$\tan 60^\circ=\sqrt{3}$

$\tan 30^\circ=\frac{1}{\sqrt{3}}$

$y=a\sin (\mathit{bx})+c$ Amplitude: $a$; Period: $\frac{2\pi }{b}$

$y=a\cos (\mathit{bx})+c$ Amplitude: $a$; Period: $\frac{2\pi }{b}$

$y=a\tan (\mathit{bx})+c$ Period: $\frac{\pi }{b}$

$\pi \mathit{rad}=180^\circ$

Area of  $\triangle \mathit{ABC}=\frac{1}{2}\mathit{ab}\sin C$

Sine Rule:  $\frac{a}{\sin A}=\frac{b}{\sin B}=\frac{c}{\sin C}$

Cosine Rule:  $c^{2}=a^{2}+b^{2}-2\mathit{ab}\cos C$

## Challenging Geometry E Maths Question — St Andrew’s Sec 3 Maths Tuition Question

Question:

ABCD is a rectangle. M and N are points on AB and DC respectively.
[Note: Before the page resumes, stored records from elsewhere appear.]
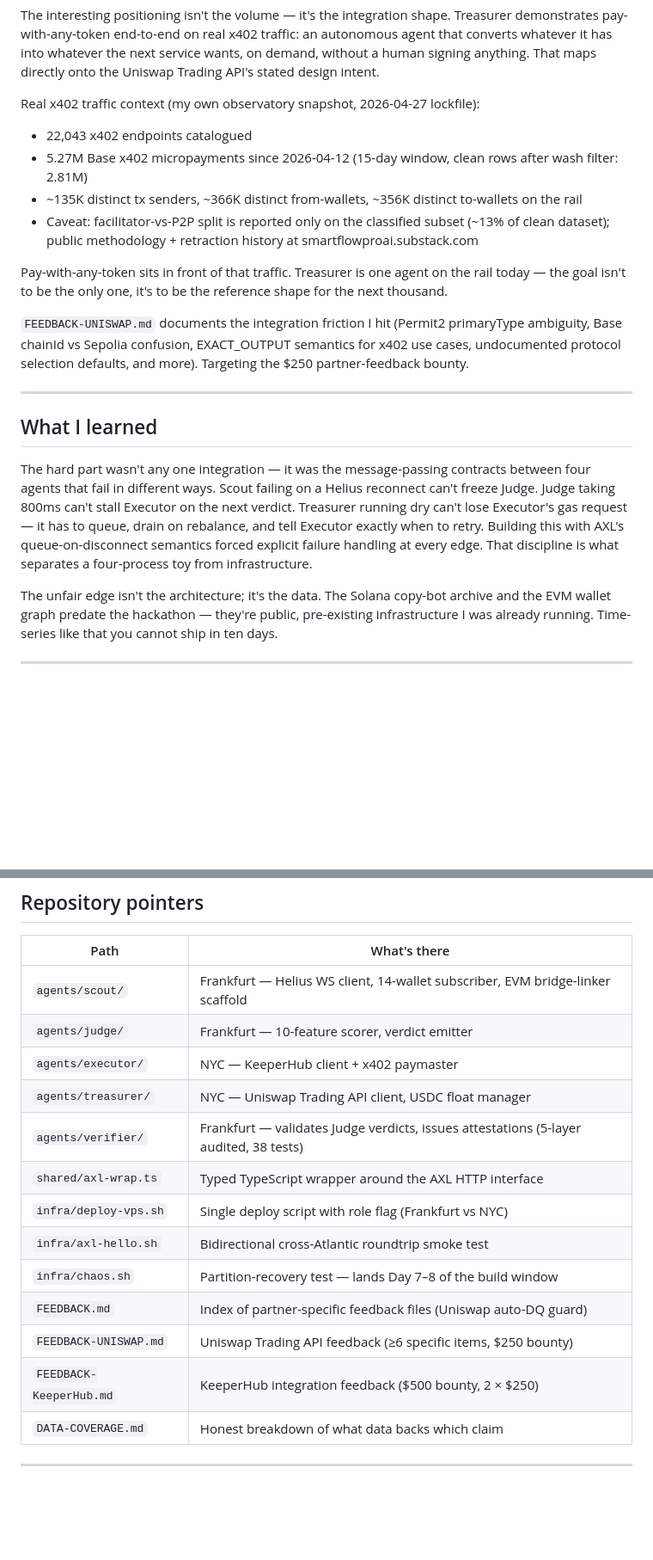
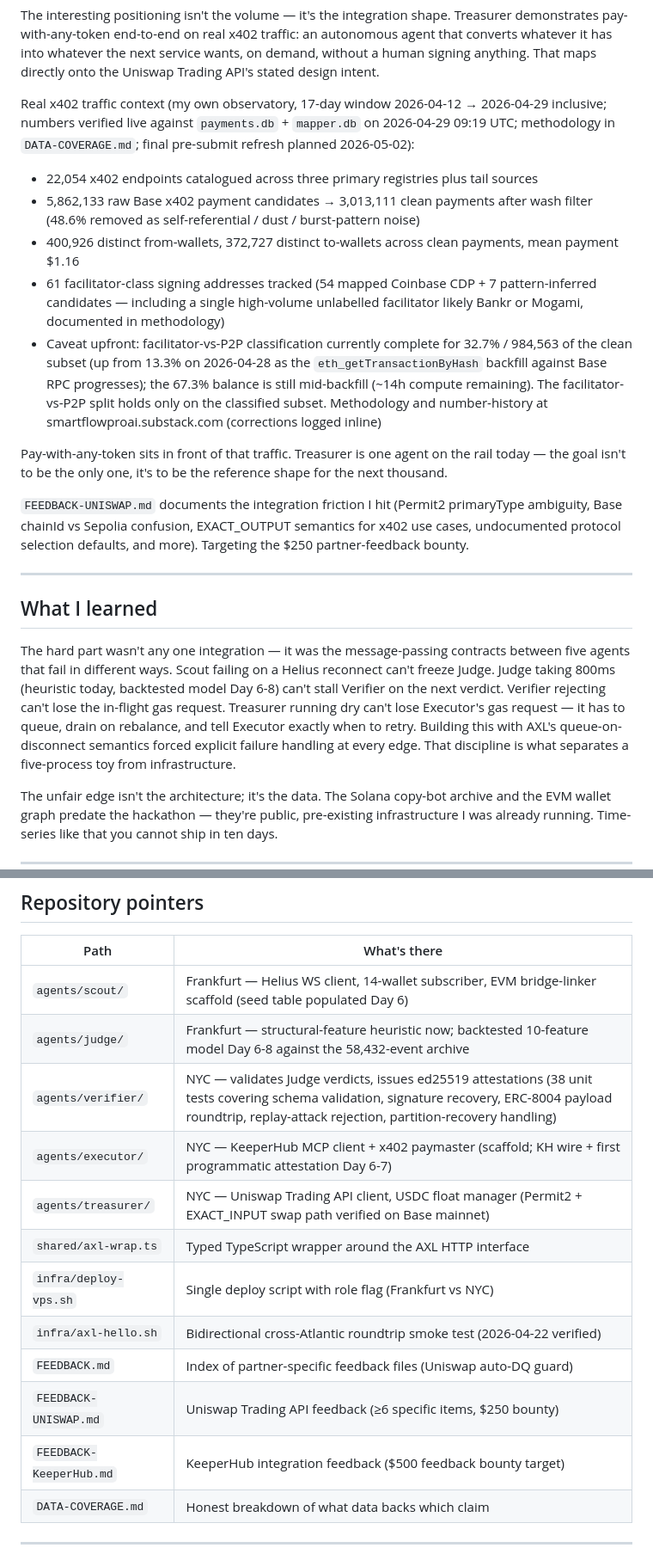
Before and after one commit to smartflowproai-lang/quorum, a Markdown page: SUBMISSION.md, 2 parts joined by grey strips. Shown at 86% size. GitHub-like rendering; blank space fills up the shorter version.

```diff
--- a/SUBMISSION.md
+++ b/SUBMISSION.md
@@ -44,11 +42,13 @@ Here's where the post-99.82%-retraction discipline kicks in. I'm not claiming Tr
 
 The interesting positioning isn't the volume — it's the integration shape. Treasurer demonstrates pay-with-any-token end-to-end on real x402 traffic: an autonomous agent that converts whatever it has into whatever the next service wants, on demand, without a human signing anything. That maps directly onto the Uniswap Trading API's stated design intent.
 
-Real x402 traffic context (my own observatory snapshot, 2026-04-27 lockfile):
-- 22,043 x402 endpoints catalogued
-- 5.27M Base x402 micropayments since 2026-04-12 (15-day window, clean rows after wash filter: 2.81M)
-- ~135K distinct tx senders, ~366K distinct from-wallets, ~356K distinct to-wallets on the rail
-- Caveat: facilitator-vs-P2P split is reported only on the classified subset (~13% of clean dataset); public methodology + retraction history at smartflowproai.substack.com
+Real x402 traffic context (my own observatory, 17-day window 2026-04-12 → 2026-04-29 inclusive; numbers verified live against `payments.db` + `mapper.db` on 2026-04-29 09:19 UTC; methodology in `DATA-COVERAGE.md`; final pre-submit refresh planned 2026-05-02):
+
+- 22,054 x402 endpoints catalogued across three primary registries plus tail sources
+- 5,862,133 raw Base x402 payment candidates → 3,013,111 clean payments after wash filter (48.6% removed as self-referential / dust / burst-pattern noise)
+- 400,926 distinct from-wallets, 372,727 distinct to-wallets across clean payments, mean payment $1.16
+- 61 facilitator-class signing addresses tracked (54 mapped Coinbase CDP + 7 pattern-inferred candidates — including a single high-volume unlabelled facilitator likely Bankr or Mogami, documented in methodology)
+- Caveat upfront: facilitator-vs-P2P classification currently complete for 32.7% / 984,563 of the clean subset (up from 13.3% on 2026-04-28 as the `eth_getTransactionByHash` backfill against Base RPC progresses); the 67.3% balance is still mid-backfill (~14h compute remaining). The facilitator-vs-P2P split holds only on the classified subset. Methodology and number-history at smartflowproai.substack.com (corrections logged inline)
 
 Pay-with-any-token sits in front of that traffic. Treasurer is one agent on the rail today — the goal isn't to be the only one, it's to be the reference shape for the next thousand.
 
@@ -58,7 +58,7 @@ Pay-with-any-token sits in front of that traffic. Treasurer is one agent on the
 
 ## What I learned
 
-The hard part wasn't any one integration — it was the message-passing contracts between four agents that fail in different ways. Scout failing on a Helius reconnect can't freeze Judge. Judge taking 800ms can't stall Executor on the next verdict. Treasurer running dry can't lose Executor's gas request — it has to queue, drain on rebalance, and tell Executor exactly when to retry. Building this with AXL's queue-on-disconnect semantics forced explicit failure handling at every edge. That discipline is what separates a four-process toy from infrastructure.
+The hard part wasn't any one integration — it was the message-passing contracts between five agents that fail in different ways. Scout failing on a Helius reconnect can't freeze Judge. Judge taking 800ms (heuristic today, backtested model Day 6-8) can't stall Verifier on the next verdict. Verifier rejecting can't lose the in-flight gas request. Treasurer running dry can't lose Executor's gas request — it has to queue, drain on rebalance, and tell Executor exactly when to retry. Building this with AXL's queue-on-disconnect semantics forced explicit failure handling at every edge. That discipline is what separates a five-process toy from infrastructure.
 
 The unfair edge isn't the architecture; it's the data. The Solana copy-bot archive and the EVM wallet graph predate the hackathon — they're public, pre-existing infrastructure I was already running. Time-series like that you cannot ship in ten days.
 
@@ -74,18 +74,17 @@ The natural next surface is `quorum/submit-verdict` as an MCP tool — any exter
 
 | Path | What's there |
 |------|---------------|
-| `agents/scout/`     | Frankfurt — Helius WS client, 14-wallet subscriber, EVM bridge-linker scaffold |
-| `agents/judge/`     | Frankfurt — 10-feature scorer, verdict emitter |
-| `agents/executor/`  | NYC — KeeperHub client + x402 paymaster |
-| `agents/treasurer/` | NYC — Uniswap Trading API client, USDC float manager |
-| `agents/verifier/`  | Frankfurt — validates Judge verdicts, issues attestations (5-layer audited, 38 tests) |
+| `agents/scout/`     | Frankfurt — Helius WS client, 14-wallet subscriber, EVM bridge-linker scaffold (seed table populated Day 6) |
+| `agents/judge/`     | Frankfurt — structural-feature heuristic now; backtested 10-feature model Day 6-8 against the 58,432-event archive |
+| `agents/verifier/`  | NYC — validates Judge verdicts, issues ed25519 attestations (38 unit tests covering schema validation, signature recovery, ERC-8004 payload roundtrip, replay-attack rejection, partition-recovery handling) |
+| `agents/executor/`  | NYC — KeeperHub MCP client + x402 paymaster (scaffold; KH wire + first programmatic attestation Day 6-7) |
+| `agents/treasurer/` | NYC — Uniswap Trading API client, USDC float manager (Permit2 + EXACT_INPUT swap path verified on Base mainnet) |
 | `shared/axl-wrap.ts`| Typed TypeScript wrapper around the AXL HTTP interface |
 | `infra/deploy-vps.sh` | Single deploy script with role flag (Frankfurt vs NYC) |
-| `infra/axl-hello.sh`  | Bidirectional cross-Atlantic roundtrip smoke test |
-| `infra/chaos.sh`    | Partition-recovery test — lands Day 7–8 of the build window |
+| `infra/axl-hello.sh`  | Bidirectional cross-Atlantic roundtrip smoke test (2026-04-22 verified) |
 | `FEEDBACK.md`       | Index of partner-specific feedback files (Uniswap auto-DQ guard) |
 | `FEEDBACK-UNISWAP.md`   | Uniswap Trading API feedback (≥6 specific items, $250 bounty) |
-| `FEEDBACK-KeeperHub.md` | KeeperHub integration feedback ($500 bounty, 2 × $250) |
+| `FEEDBACK-KeeperHub.md` | KeeperHub integration feedback ($500 feedback bounty target) |
 | `DATA-COVERAGE.md`  | Honest breakdown of what data backs which claim |
 
 ---
```
Also changed, not shown: other parts of SUBMISSION.md (+11 -13 lines).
MC and BN meet at X. M is the midpoint of AB.

(a) Prove that $\Delta CXN$ and $\Delta MXB$ are similar.

(b) Given that area of $\triangle CXN$: area of $\triangle MXB$=9:4, find the ratio of,

(i) DN: NC

(ii) area of rectangle ABCD: area of $\triangle XBC$. (Challenging)

[Answer Key] (b) (i) 1:3

(ii) 20:3

Suggested Solutions:

(a)
$\angle MXB=\angle NXC$ (vert. opp. angles)

$\angle MBX = \angle XNC$ (alt. angles)

$\angle BMX = \angle XCN$ (alt. angles)

Therefore, $\Delta CXN$ and $\Delta MXB$ are similar (AAA).

(b) (i) $\displaystyle\frac{NC}{BM}=\sqrt{\frac{9}{4}}=\frac{3}{2}$

Let $BM=2u$ and $NC=3u$

Then $DC=2\times 2u=4u$

So $DN=4u-3u=u$

Thus, $DN:NC=1u:3u=1:3$

(ii)

We now have a shorter solution, thanks to a visitor to our site! (see comments below)

From part (a), since $\Delta CXN$ and $\Delta MXB$ are similar, we have $MX:XC=2:3$

This means  that $MC:XC=5:3$

Thus $\triangle MBC:\triangle XBC=5:3$ (the two triangles share a common height)

Now, note that $\displaystyle\frac{\text{area of }ABCD}{\triangle MBC}=\frac{BC\times AB}{0.5 \times BC \times MB}=\frac{AB}{0.5MB}=\frac{2MB}{0.5MB}=4$

Hence area of $ABCD=4\times\triangle MBC$

We conclude that area of rectangle ABCD: area of $\triangle XBC=4(5):3=20:3$

Here is a longer solution, for those who are interested:

Let area of $\triangle XBC =S$

Let area of $\triangle MXB=4u$

Let area of $\triangle CXN=9u$

We have $\displaystyle\frac{S+9u}{S+4u}=\frac{3}{2}$ since $\triangle NCB$ and $\triangle CMB$ have the same base BC and their heights have ratio 3:2.

Cross-multiplying, we get $2S+18u=3S+12u$

So $\boxed{S=6u}$

$\displaystyle\frac{\triangle BCN}{\triangle BDC}=\frac{3}{4}$ since $\triangle BCN$ and $\triangle BDC$ have the same base BC and their heights have ratio 3:4.

Hence,

$\begin{array}{rcl} \triangle BDC &=& \frac{4}{3} \triangle BCN\\ &=& \frac{4}{3} (9u+6u)\\ &=& 20u \end{array}$

Thus, area of $ABCD=2 \triangle BDC=40u$

area of rectangle ABCD: area of $\triangle XBC$=40:6=20:3